Predicting cell lineages using autoencoders and optimal transport

PLoS Comput Biol. 2020 Apr 28;16(4):e1007828. doi: 10.1371/journal.pcbi.1007828. eCollection 2020 Apr.


Lineage tracing involves the identification of all ancestors and descendants of a given cell, and is an important tool for studying biological processes such as development and disease progression. However, in many settings, controlled time-course experiments are not feasible, for example when working with tissue samples from patients. Here we present ImageAEOT, a computational pipeline based on autoencoders and optimal transport for predicting the lineages of cells using time-labeled datasets from different stages of a cellular process. Given a single-cell image from one of the stages, ImageAEOT generates an artificial lineage of this cell based on the population characteristics of the other stages. These lineages can be used to connect subpopulations of cells through the different stages and identify image-based features and biomarkers underlying the biological process. To validate our method, we apply ImageAEOT to a benchmark task based on nuclear and chromatin images during the activation of fibroblasts by tumor cells in engineered 3D tissues. We further validate ImageAEOT on chromatin images of various breast cancer cell lines and human tissue samples, thereby linking alterations in chromatin condensation patterns to different stages of tumor progression. Our results demonstrate the promise of computational methods based on autoencoding and optimal transport principles for lineage tracing in settings where existing experimental strategies cannot be used.

Publication types

  • Research Support, Non-U.S. Gov't
  • Research Support, U.S. Gov't, Non-P.H.S.

MeSH terms

  • Breast Neoplasms
  • Cell Differentiation / physiology
  • Cell Line, Tumor
  • Cell Lineage*
  • Cell Nucleus / physiology
  • Chromatin / physiology
  • Coculture Techniques
  • Computational Biology / methods*
  • Female
  • Humans
  • Image Processing, Computer-Assisted
  • Reproducibility of Results
  • Single-Cell Analysis / methods*


  • Chromatin

Grant support

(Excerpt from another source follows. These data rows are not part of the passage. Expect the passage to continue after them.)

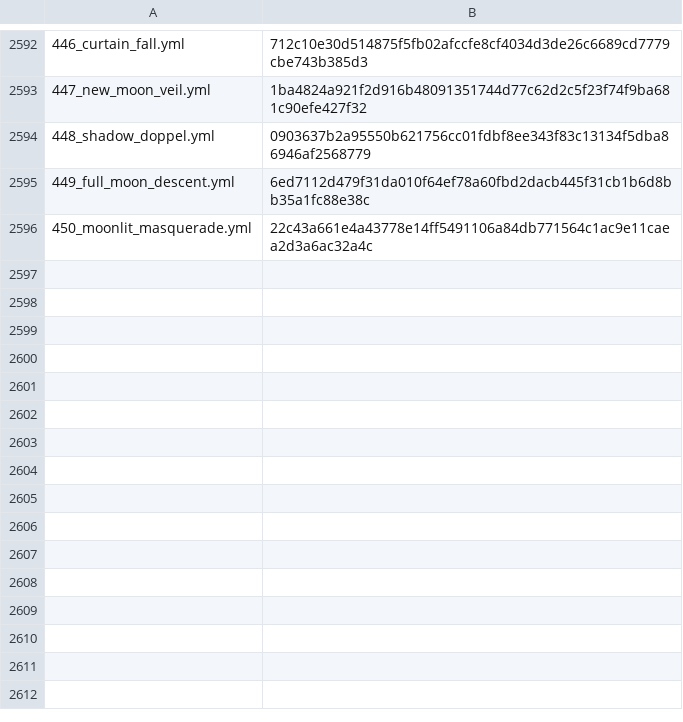
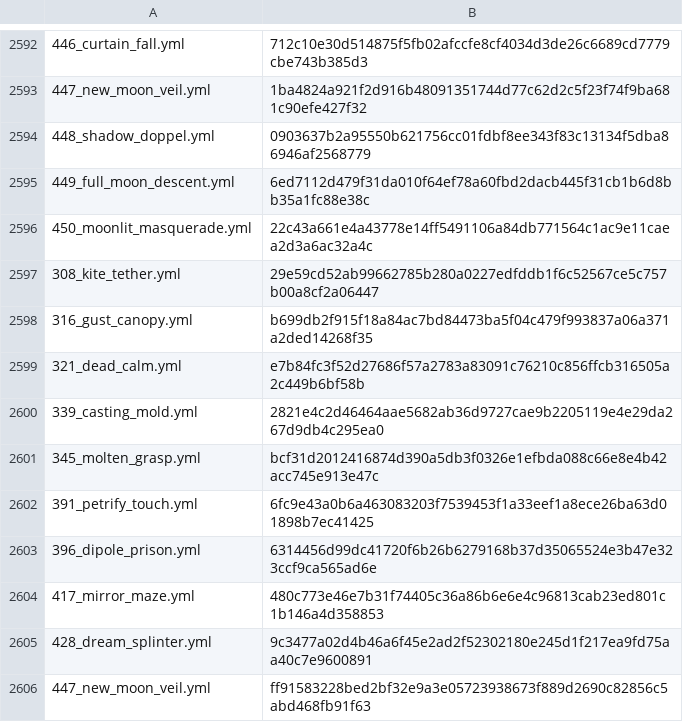
Before and after one commit to zzunwoooo/chacademi-magiccodex-source, a TSV file: magic-codex-fabric/src/main/resources/assets/magiccodex/default-spells/known-hashes.tsv, drawn as a sheet; only a part is shown, gaps mark what is left out.

```diff
--- a/magic-codex-fabric/src/main/resources/assets/magiccodex/default-spells/known-hashes.tsv
+++ b/magic-codex-fabric/src/main/resources/assets/magiccodex/default-spells/known-hashes.tsv
@@ -2596 +2596,11 @@
 450_moonlit_masquerade.yml	22c43a661e4a43778e14ff5491106a84db771564c1ac9e11caea2d3a6ac32a4c
+308_kite_tether.yml	29e59cd52ab99662785b280a0227edfddb1f6c52567ce5c757b00a8cf2a06447
+316_gust_canopy.yml	b699db2f915f18a84ac7bd84473ba5f04c479f993837a06a371a2ded14268f35
+321_dead_calm.yml	e7b84fc3f52d27686f57a2783a83091c76210c856ffcb316505a2c449b6bf58b
+339_casting_mold.yml	2821e4c2d46464aae5682ab36d9727cae9b2205119e4e29da267d9db4c295ea0
+345_molten_grasp.yml	bcf31d2012416874d390a5db3f0326e1efbda088c66e8e4b42acc745e913e47c
+391_petrify_touch.yml	6fc9e43a0b6a463083203f7539453f1a33eef1a8ece26ba63d01898b7ec41425
+396_dipole_prison.yml	6314456d99dc41720f6b26b6279168b37d35065524e3b47e323ccf9ca565ad6e
+417_mirror_maze.yml	480c773e46e7b31f74405c36a86b6e6e4c96813cab23ed801c1b146a4d358853
+428_dream_splinter.yml	9c3477a02d4b46a6f45e2ad2f52302180e245d1f217ea9fd75aa40c7e9600891
+447_new_moon_veil.yml	ff91583228bed2bf32e9a3e05723938673f889d2690c82856c5abd468fb91f63
```
Also changed, not shown: 18 other files.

KDY was partially supported by the National Science Foundation (NSF) Graduate Research Fellowship and ONR (N00014-18-1-2765). The GVS laboratory thanks the Mechanobiology Institute (MBI), National University of Singapore (NUS), Singapore, and the Ministry of Education (MOE) Tier-3 Grant Program for funding. CU was partially supported by NSF (DMS-1651995), ONR (N00014-17-1-2147 and N00014-18-1-2765), a Sloan Fellowship, and a Simons Investigator Award. The funders had no role in study design, data collection and analysis, decision to publish, or preparation of the manuscript.